To fix that, the Ministry is proposing providing free flu shots for all Israeli students. Beginning next October, all students in first grade will be inoculated, with the program expanding annually to eventually include all elementary and junior-high age kids within five years. The Ministry reserves the option to expand the program to high school students as well.

Shots will be available at local health fund (Kupat Cholim) outlets, and will be provided in-school as well for students who do not have the chance to visit the doctor. Kindergarten students are currently not included in the program because most kindergartens operate independently of elementary schools and do not have access to a school nurse, but the Ministry is working on a solution for that as well. The program will cost about NIS 10 million, the Ministry said.

Currently, just 11 percent of students have had a flu shot, said the Ministry; when the program is underway in full force, it expects 90 percent of students to be inoculated. However, said Health Minister Rabbi Yaakov Litzman, even inoculating a far smaller cohort will go a long way toward reducing the number of flu sufferers. “According to our numbers, much of the source for the spread of flu is among children,” his office said in a statement. “Besides slowing the spread of the disease, using the schools as a way to distribute flu shots will reduce the strain on hospitals and health fund offices, which tend to be more crowded in the winter.”

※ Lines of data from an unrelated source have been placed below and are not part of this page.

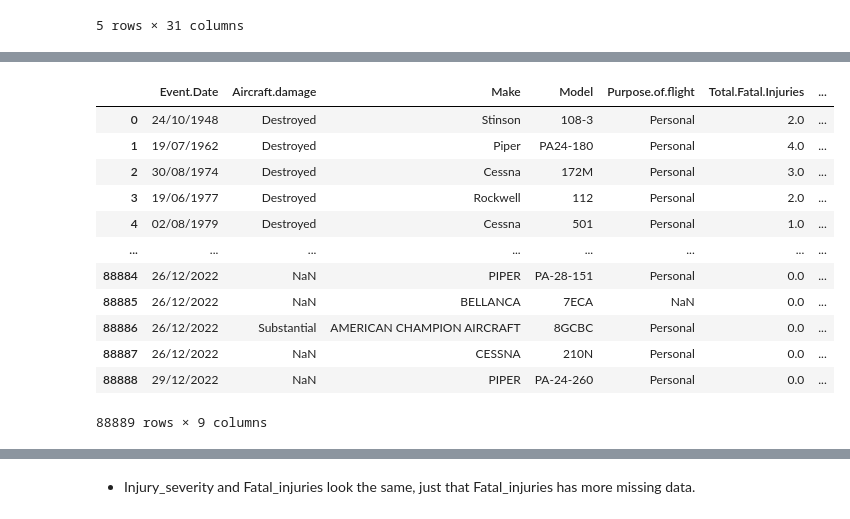
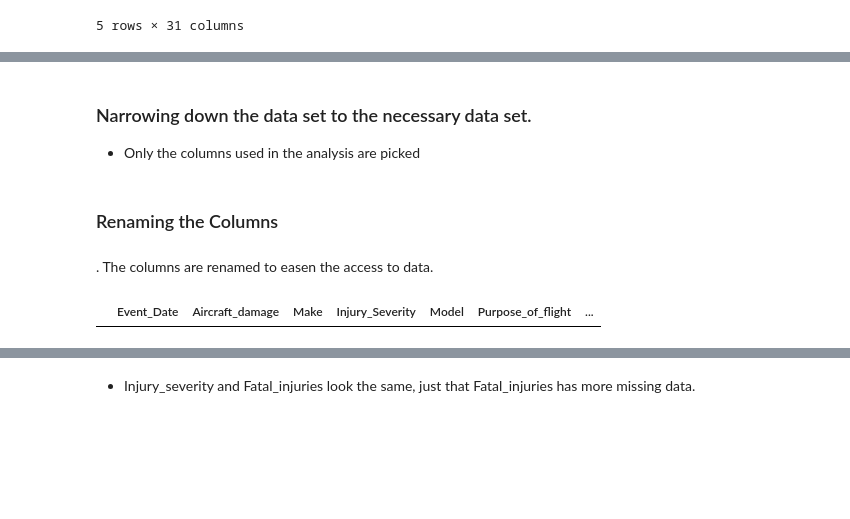
Before and after one commit to Baraka-Wambua/Phase-one-project, a Jupyter notebook: Untitled.ipynb, the cells around one changed output, grey strips where cells are left out. Saved outputs shown, nothing was run; the diff lists cells and outputs as text; code cells hidden in the pictures; blank space fills up the shorter version.

```diff
--- a/Untitled.ipynb
+++ b/Untitled.ipynb
@@ -69,22 +72,20 @@ Data columns (total 31 columns):
  30  Publication.Date        75118 non-null  object
 dtypes: float64(5), object(26)
 memory usage: 21.0+ MB
+# %% [markdown]
+### Narrowing down the data set to the necessary data set.
+* Only the columns used in the analysis are picked
 # %%
-df=df[['Event.Date','Aircraft.damage','Make','Model','Purpose.of.flight'
-       ,'Total.Fatal.Injuries','Total.Serious.Injuries','Total.Minor.Injuries','Total.Uninjured']]
+# Make a dataframe with the relevant columns.
+df=df[['Event.Date','Aircraft.damage','Make','Injury.Severity','Model','Purpose.of.flight'
+       ,'Total.Fatal.Injuries','Total.Serious.Injuries','Total.Minor.Injuries','Total.Uninjured','Number.of.Engines','Engine.Type']]
+# %% [markdown]
+### Renaming the Columns
+# %% [markdown]
+. The columns are renamed to easen the access to data.
+# %%
+df=df.rename(columns=lambda name: name.replace('.','_'))
 # %%
-df
+df.head(0)
 # %% [output]
-|  | Event.Date | Aircraft.damage | Make | Model | Purpose.of.flight | Total.Fatal.Injuries | ... |
-| 0 | 24/10/1948 | Destroyed | Stinson | 108-3 | Personal | 2.0 | ... |
-| 1 | 19/07/1962 | Destroyed | Piper | PA24-180 | Personal | 4.0 | ... |
-| 2 | 30/08/1974 | Destroyed | Cessna | 172M | Personal | 3.0 | ... |
-| 3 | 19/06/1977 | Destroyed | Rockwell | 112 | Personal | 2.0 | ... |
-| 4 | 02/08/1979 | Destroyed | Cessna | 501 | Personal | 1.0 | ... |
-| ... | ... | ... | ... | ... | ... | ... | ... |
-| 88884 | 26/12/2022 | NaN | PIPER | PA-28-151 | Personal | 0.0 | ... |
-| 88885 | 26/12/2022 | NaN | BELLANCA | 7ECA | NaN | 0.0 | ... |
-| 88886 | 26/12/2022 | Substantial | AMERICAN CHAMPION AIRCRAFT | 8GCBC | Personal | 0.0 | ... |
-| 88887 | 26/12/2022 | NaN | CESSNA | 210N | Personal | 0.0 | ... |
-| 88888 | 29/12/2022 | NaN | PIPER | PA-24-260 | Personal | 0.0 | ... |
+|  | Event_Date | Aircraft_damage | Make | Injury_Severity | Model | Purpose_of_flight | ... |
-88889 rows × 9 columns
```
Also changed, not shown: parts of 82 cells of this notebook.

The shots will be implemented by default. Parents who do not want their children inoculated will have the right to refuse, and will have to supply a signed document to that effect. According to the Ministry, similar programs are in place in the U.K. and several U.S. states, and all have proven to be very effective.